(What you need to do):
Write down, unchanged, the entries from the first line through the line holding "Also changed, not shown: CHANGELOG.md". Include no other line.
*** Source information ***
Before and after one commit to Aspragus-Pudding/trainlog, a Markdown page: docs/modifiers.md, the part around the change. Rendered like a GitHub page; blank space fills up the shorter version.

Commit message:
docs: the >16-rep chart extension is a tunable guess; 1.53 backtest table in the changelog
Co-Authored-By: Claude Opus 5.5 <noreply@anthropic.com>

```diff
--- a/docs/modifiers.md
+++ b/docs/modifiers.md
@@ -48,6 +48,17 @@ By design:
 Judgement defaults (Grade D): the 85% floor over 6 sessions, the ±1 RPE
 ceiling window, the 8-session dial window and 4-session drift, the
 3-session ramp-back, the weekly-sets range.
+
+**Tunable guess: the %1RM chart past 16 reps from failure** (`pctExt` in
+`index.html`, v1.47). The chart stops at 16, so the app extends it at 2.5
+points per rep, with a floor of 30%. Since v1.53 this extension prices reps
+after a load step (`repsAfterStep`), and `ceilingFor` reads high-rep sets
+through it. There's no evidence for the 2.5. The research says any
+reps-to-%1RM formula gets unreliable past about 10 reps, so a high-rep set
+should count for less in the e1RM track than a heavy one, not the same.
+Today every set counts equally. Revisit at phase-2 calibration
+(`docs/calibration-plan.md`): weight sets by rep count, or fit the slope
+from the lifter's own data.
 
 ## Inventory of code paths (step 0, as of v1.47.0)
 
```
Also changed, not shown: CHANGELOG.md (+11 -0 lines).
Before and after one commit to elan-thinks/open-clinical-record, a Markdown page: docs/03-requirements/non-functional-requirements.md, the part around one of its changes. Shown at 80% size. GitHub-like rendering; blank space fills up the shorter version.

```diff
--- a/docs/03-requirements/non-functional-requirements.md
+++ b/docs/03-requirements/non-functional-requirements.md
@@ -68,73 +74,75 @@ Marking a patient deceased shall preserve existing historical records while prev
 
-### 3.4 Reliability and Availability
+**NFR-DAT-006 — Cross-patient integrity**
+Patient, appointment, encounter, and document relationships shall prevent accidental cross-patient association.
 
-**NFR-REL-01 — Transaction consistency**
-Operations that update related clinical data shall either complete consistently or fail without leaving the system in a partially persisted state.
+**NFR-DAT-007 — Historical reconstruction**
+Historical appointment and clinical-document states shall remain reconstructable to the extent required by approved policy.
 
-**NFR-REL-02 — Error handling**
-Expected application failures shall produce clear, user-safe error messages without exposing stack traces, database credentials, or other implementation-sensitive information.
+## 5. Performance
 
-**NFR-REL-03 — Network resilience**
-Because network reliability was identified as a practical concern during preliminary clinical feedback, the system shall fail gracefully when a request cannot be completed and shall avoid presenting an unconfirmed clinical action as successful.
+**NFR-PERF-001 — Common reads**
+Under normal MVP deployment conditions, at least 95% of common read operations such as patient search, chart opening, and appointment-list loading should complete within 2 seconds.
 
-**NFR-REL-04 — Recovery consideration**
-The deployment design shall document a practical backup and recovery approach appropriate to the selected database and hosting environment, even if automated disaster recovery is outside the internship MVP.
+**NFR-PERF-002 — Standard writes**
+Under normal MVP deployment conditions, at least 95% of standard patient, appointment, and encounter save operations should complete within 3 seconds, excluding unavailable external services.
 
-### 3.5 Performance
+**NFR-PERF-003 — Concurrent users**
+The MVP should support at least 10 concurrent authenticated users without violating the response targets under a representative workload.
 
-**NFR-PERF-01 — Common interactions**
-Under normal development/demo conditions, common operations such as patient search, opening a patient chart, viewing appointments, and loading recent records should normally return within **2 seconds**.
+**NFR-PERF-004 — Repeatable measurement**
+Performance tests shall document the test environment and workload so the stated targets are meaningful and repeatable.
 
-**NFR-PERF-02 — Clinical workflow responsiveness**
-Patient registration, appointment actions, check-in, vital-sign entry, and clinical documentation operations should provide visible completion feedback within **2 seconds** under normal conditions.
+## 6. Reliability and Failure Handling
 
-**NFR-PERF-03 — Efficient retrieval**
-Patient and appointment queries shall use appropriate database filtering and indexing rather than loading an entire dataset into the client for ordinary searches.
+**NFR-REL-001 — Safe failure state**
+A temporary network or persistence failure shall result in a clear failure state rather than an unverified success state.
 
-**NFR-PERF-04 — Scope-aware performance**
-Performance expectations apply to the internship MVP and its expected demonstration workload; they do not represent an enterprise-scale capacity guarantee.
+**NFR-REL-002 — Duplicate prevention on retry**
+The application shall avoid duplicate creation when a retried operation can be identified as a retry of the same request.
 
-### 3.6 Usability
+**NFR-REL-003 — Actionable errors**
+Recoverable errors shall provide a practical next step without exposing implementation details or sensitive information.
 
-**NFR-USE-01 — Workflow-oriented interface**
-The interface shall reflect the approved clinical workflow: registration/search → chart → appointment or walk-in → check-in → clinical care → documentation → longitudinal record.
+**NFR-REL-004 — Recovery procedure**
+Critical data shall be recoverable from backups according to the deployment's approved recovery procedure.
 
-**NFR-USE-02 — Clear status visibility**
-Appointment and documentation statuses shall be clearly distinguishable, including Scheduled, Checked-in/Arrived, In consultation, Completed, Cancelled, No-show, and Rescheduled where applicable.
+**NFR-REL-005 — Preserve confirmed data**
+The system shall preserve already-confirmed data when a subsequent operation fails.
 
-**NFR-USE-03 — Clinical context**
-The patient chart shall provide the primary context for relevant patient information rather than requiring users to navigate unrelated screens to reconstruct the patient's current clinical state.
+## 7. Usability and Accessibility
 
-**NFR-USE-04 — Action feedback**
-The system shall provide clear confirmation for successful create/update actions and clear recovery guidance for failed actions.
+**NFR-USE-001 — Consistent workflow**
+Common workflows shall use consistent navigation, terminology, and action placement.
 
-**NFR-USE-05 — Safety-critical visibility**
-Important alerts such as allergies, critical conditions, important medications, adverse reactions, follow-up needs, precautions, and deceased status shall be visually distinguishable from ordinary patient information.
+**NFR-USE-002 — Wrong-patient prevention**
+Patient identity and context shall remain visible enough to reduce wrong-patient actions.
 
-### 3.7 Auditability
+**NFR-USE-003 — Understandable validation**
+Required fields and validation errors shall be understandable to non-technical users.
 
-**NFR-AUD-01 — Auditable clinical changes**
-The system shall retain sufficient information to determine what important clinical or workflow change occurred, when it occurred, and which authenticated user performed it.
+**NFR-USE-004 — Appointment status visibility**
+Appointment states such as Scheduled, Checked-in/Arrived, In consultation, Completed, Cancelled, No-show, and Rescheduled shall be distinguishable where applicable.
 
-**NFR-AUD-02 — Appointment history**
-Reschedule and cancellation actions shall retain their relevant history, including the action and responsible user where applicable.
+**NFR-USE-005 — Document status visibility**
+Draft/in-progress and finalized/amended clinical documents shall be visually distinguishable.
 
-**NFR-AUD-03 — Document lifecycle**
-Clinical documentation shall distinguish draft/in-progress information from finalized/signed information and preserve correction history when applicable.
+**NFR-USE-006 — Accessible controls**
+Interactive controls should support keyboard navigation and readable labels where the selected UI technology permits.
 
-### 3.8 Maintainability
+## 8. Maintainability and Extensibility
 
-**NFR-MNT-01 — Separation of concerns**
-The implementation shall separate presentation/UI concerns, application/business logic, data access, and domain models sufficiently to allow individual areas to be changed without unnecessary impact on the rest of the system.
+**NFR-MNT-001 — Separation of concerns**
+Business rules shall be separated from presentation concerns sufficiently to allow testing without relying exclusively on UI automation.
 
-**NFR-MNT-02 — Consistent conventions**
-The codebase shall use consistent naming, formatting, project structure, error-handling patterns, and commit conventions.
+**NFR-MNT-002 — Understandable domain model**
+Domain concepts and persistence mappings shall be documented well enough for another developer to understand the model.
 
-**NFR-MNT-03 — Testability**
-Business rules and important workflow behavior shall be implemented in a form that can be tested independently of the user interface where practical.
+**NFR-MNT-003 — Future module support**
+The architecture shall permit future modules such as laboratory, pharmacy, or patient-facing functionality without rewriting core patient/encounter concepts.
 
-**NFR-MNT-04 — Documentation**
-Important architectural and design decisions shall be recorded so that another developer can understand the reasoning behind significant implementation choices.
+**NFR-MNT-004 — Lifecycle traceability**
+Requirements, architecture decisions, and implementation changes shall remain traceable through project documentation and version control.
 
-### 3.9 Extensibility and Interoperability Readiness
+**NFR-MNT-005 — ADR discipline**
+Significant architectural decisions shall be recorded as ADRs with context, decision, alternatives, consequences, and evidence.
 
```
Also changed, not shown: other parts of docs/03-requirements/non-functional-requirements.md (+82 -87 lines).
*** End of Source information ***
(Written answer):
Before and after one commit to Aspragus-Pudding/trainlog, a Markdown page: docs/modifiers.md, the part around the change. Rendered like a GitHub page; blank space fills up the shorter version.

Commit message:
docs: the >16-rep chart extension is a tunable guess; 1.53 backtest table in the changelog
Co-Authored-By: Claude Opus 5.5 <noreply@anthropic.com>

```diff
--- a/docs/modifiers.md
+++ b/docs/modifiers.md
@@ -48,6 +48,17 @@ By design:
 Judgement defaults (Grade D): the 85% floor over 6 sessions, the ±1 RPE
 ceiling window, the 8-session dial window and 4-session drift, the
 3-session ramp-back, the weekly-sets range.
+
+**Tunable guess: the %1RM chart past 16 reps from failure** (`pctExt` in
+`index.html`, v1.47). The chart stops at 16, so the app extends it at 2.5
+points per rep, with a floor of 30%. Since v1.53 this extension prices reps
+after a load step (`repsAfterStep`), and `ceilingFor` reads high-rep sets
+through it. There's no evidence for the 2.5. The research says any
+reps-to-%1RM formula gets unreliable past about 10 reps, so a high-rep set
+should count for less in the e1RM track than a heavy one, not the same.
+Today every set counts equally. Revisit at phase-2 calibration
+(`docs/calibration-plan.md`): weight sets by rep count, or fit the slope
+from the lifter's own data.
 
 ## Inventory of code paths (step 0, as of v1.47.0)
 
```
Also changed, not shown: CHANGELOG.md (+11 -0 lines).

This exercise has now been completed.